By: John McGee, CEO OptifiNow
Approximately 543,000 new businesses get started each month. Seven out of 10 new employer firms survive at least two years, half at least five years, a third at least 10 years and only a quarter stay in business 15 years or more. With so many businesses launching and folding up each year, there are lessons to be learned from the successes and failures of others.
Most SMB owners have heard advice about what should be done with their business, but many times that advice is too general or too particular to a completely different niche. Rather than being told to conform to a certain mold, businesses owners should observe what has caused failure in other ventures and evaluate if those pitfalls are something they need to avoid as well. The common mistakes businesses often make include:
1. Focusing on the customer base you want versus the customers who are actually interested in your product or services.
During market research and when writing a business plan, entrepreneurs are able to develop a sense of who they will want to market their product or services to in terms of a target customer. But, if after launch the majority of sales are coming from a different market segment, do not be afraid to take a change of course and redirect your efforts to capitalize on an emerging opportunity.
2. Lacking a differentiator from competitors.
Cost-savings, better quality, efficiency, technology, these are all reasons that your product or service might be different from other similar solutions already on the market. Figuring out what your unique qualifiers are and how to explain them to your audiences will influence the overall success of your business.
3. Not being able to succinctly describe what your business does.
Whether you are communicating via email, in person or over the phone it is essential to have an easy to understand two to three sentence description of what your company does, why your product or service is important and why it is unique.
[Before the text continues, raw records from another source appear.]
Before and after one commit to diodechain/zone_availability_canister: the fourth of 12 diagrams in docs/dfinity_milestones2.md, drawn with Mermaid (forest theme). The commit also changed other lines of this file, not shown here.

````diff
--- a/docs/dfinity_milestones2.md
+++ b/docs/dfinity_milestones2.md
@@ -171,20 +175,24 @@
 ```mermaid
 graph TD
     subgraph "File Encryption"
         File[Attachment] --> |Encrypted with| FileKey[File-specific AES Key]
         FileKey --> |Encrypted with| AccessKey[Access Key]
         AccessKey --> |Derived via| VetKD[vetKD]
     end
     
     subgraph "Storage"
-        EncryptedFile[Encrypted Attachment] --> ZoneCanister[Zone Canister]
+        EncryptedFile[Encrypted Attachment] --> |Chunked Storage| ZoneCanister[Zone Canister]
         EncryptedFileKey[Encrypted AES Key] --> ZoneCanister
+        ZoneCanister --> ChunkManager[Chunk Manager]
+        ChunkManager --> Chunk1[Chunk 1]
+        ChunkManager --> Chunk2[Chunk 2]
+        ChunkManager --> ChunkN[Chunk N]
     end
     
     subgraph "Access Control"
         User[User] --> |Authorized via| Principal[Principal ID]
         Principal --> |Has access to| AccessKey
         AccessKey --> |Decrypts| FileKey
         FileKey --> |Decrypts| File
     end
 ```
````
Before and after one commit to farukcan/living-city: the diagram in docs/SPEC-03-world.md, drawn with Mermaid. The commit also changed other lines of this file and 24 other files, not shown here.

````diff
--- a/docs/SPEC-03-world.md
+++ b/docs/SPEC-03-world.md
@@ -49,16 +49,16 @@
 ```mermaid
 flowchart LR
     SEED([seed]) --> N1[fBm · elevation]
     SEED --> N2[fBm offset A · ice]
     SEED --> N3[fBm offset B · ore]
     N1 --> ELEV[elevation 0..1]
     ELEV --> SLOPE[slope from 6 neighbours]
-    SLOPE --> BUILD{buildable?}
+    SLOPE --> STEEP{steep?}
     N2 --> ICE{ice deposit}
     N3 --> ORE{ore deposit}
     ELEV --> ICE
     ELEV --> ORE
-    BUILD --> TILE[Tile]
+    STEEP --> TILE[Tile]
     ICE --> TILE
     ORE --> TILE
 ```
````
Investors, customers and partners will only give you a limited opportunity to catch their attention. Allowing it to slip by because you are unable to articulate what you do is a fatal error.
About the Author
John McGee, President OptifiNow
As the President of OptifiNow, John leads the company’s vision, strategy and growth. John founded OptifiNow to solve a common problem of enterprise customers – the shared struggle of managing national and global sales teams with brand and legal compliant messaging. OptifiNow was built from the ground up by simplifying the complex needs of customers. The result is a software platform that delivers a complete suite of customer engagement solutions for its clients.
For more information visit http://www.optifinow.com/